What to work on
Check every line of the data for the string "style" and copy the ones that have it.

[Code change snippets]
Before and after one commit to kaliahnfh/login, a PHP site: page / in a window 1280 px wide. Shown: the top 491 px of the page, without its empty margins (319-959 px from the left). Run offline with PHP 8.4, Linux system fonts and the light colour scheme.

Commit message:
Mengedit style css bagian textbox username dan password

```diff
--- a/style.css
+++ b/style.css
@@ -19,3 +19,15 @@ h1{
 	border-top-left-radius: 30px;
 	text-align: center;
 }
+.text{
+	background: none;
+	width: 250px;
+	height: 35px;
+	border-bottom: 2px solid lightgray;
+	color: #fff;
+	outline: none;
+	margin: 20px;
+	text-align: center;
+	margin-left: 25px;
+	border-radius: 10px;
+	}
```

Your solution
Mengedit style css bagian textbox username dan password
--- a/style.css
+++ b/style.css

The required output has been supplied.